3. Determine how long ago the collision of galaxies may have occurred using an expansion rate of ~200,000 mi/hr.

Cartwheel Galaxy
Chandra AGN

The supermassive black hole at the center of an Active Galaxy is called an Active Galactic Nucleus (AGN). Galaxies that contain an AGN emit enormous amounts of radiation (radio, optical, X-rays, gamma rays) and particle jets and are highly variable. X-rays from AGNs are produced when in-falling material from the surrounding disk is heated to temperatures of millions of degrees as it moves toward the supermassive black hole. Some of the in-falling material escapes as a hot wind that is blown away from the disc at speeds as high as a tenth of the speed of light.

4. From the comparison of the X-ray and optical images of the Cartwheel Galaxy, does it seem to have an AGN? Explain and provide evidence.

5. Use the information provided, the analysis, and the chart of stellar life spans below to explain what types of objects each of the X-ray sources might be. There may be different answers depending upon the location of the X-ray source (i.e. along the ring, within the ring, outside the ring).

Star Mass
(solar masses)

Time (years)

Spectral Type



3 million




11 million




32 million




370 million




3 billion




10 billion

G2 (Sun)



1000's billion



Figure 2:


Figure 3:

Figure 3

Figure 4:

Figure 4

Figure 5:

Figure 5

Figure 6:

Figure 6

Extension: Arp 147

Figure 7. Credit: X-ray: NASA/CXC/MIT/S.Rappaport et al, Optical: NASA/STScI

From observations of objects such as the Cartwheel Galaxy, scientists have seen that a collision between galaxies may trigger a spectacular burst of star formation in galaxies having a high gas content. In July of 2011, Chandra observed the well-known collisional ring galaxy Arp 147. Arp 147 contains the remnant of a spiral galaxy (right) that collided with the elliptical galaxy on the left approximately 150 to 200 million years ago.

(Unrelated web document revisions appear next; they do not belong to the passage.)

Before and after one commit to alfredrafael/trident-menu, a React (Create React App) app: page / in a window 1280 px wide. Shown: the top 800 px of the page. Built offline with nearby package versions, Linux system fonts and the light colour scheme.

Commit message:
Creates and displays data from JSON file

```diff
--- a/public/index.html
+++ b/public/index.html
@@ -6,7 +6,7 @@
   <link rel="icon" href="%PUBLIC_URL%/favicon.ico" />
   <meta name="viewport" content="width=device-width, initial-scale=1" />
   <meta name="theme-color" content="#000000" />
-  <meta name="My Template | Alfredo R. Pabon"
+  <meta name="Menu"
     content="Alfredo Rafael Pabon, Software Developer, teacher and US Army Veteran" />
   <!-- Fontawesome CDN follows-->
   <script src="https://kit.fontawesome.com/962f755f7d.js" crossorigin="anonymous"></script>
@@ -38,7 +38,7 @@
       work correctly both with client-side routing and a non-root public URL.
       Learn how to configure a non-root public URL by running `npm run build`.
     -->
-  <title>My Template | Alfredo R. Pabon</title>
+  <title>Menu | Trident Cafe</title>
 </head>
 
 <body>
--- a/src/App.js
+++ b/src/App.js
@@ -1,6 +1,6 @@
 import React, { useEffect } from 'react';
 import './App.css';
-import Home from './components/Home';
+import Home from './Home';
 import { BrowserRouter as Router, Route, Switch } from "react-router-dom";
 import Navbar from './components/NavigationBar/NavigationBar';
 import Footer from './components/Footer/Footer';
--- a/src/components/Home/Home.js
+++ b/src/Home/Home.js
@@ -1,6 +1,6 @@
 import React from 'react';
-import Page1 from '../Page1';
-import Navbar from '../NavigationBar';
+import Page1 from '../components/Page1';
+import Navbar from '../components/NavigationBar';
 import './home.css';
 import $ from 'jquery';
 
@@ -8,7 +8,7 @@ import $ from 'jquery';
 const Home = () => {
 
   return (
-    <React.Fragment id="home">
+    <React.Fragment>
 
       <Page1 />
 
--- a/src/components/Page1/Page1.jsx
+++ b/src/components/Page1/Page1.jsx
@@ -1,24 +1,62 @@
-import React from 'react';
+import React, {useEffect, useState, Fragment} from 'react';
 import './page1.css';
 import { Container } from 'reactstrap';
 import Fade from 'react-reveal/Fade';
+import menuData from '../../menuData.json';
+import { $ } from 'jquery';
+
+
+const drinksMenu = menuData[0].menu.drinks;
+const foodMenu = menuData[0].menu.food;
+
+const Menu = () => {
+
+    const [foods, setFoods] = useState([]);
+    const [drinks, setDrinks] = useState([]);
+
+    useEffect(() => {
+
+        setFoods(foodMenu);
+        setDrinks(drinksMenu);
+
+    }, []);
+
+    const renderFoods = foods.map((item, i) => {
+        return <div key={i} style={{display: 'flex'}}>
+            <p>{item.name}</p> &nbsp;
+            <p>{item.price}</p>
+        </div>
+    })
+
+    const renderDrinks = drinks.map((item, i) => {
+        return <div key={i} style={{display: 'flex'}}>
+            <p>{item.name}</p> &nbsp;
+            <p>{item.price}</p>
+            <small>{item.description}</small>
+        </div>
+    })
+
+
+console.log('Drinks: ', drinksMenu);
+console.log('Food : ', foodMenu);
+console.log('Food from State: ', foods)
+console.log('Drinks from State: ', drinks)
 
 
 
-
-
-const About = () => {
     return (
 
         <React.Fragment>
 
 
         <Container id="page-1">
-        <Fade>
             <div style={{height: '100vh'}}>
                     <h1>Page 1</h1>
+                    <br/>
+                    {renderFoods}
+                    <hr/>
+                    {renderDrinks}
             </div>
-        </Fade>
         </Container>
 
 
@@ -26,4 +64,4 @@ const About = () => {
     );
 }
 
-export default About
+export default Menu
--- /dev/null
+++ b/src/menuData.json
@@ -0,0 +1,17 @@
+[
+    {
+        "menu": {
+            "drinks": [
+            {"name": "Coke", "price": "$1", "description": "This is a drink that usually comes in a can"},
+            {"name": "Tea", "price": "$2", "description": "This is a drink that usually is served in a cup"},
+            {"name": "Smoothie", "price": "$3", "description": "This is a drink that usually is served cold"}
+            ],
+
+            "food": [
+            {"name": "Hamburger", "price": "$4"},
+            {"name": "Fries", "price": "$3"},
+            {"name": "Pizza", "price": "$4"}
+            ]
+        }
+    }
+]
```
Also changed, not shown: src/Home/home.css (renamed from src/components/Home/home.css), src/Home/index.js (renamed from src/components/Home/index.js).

The optical Hubble image shows a blue ring with a high star formation rate and a pinkish-red region thought to be the nucleus of the original spiral galaxy.

Arp 147

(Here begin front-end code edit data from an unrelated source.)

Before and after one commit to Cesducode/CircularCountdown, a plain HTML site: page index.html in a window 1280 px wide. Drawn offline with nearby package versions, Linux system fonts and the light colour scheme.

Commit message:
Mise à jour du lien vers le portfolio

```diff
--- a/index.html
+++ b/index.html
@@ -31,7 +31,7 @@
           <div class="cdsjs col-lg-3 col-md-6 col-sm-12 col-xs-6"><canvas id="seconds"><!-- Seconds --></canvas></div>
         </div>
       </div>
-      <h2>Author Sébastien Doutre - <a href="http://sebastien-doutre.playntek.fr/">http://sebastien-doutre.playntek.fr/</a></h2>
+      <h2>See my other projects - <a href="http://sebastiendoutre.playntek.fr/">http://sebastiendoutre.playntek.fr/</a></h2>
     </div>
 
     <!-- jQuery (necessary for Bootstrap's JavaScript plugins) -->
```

Figure 8. HST image of the Arp 147
with the locations of 12 detected
X-ray sources marked with circles.

6. The recession velocities of the ring galaxy and elliptical galaxy are 9415 km/s and 9656 km/s, respectively. Using a Hubble constant of Ho=72 km/s/Mpc, estimate the distance to Arp 147 in light years. (1 Mpc = 3.26 million ly)

7. Using the scale in Figure 7, estimate the diameter (in light years) of the blue ring of star formation in Arp 147 and compare this to the size of the ring in the Cartwheel Galaxy.

8. Is there an X-ray candidate for an active galactic nucleus (AGN) in Arp 147? Explain.

9. Why might there not be new star formation in the elliptical galaxy on the left?

10. A study of ULXs has determined that very few X-ray sources with luminosity greater than 1040 erg s−1 remain after ~15 Myr and few remain after ~30 Myr.

11. In the Cartwheel galaxy, it appears that a shock wave is moving radially outward in the disk. 9 sources of the 21 detected in the Chandra image of the main ring have a luminosity greater than or equal to 1040 erg s−1. What does this suggest about the time period over which stars have been forming in the Cartwheel?

12. At least seven of the X-ray sources in the ring of Arp 147 qualify as ULXs, but none has a luminosity that exceeds 1040 erg s−1. What does this suggest about the time period over which stars have been forming in Arp 147? How might the geometry of Arp 147 be different than that of the Cartwheel?

References: Compare your findings to those published in the paper, Nonnuclear Hyper/Ultraluminous X-Ray Sources in the Starbursting Cartwheel Ring Galaxy, Yu Gao,1 Q. Daniel Wang,1 P. N. Appleton,2 and Ray A. Lucas3, The Astrophysical Journal Letters, 596:L171–L174, 2003 October 20.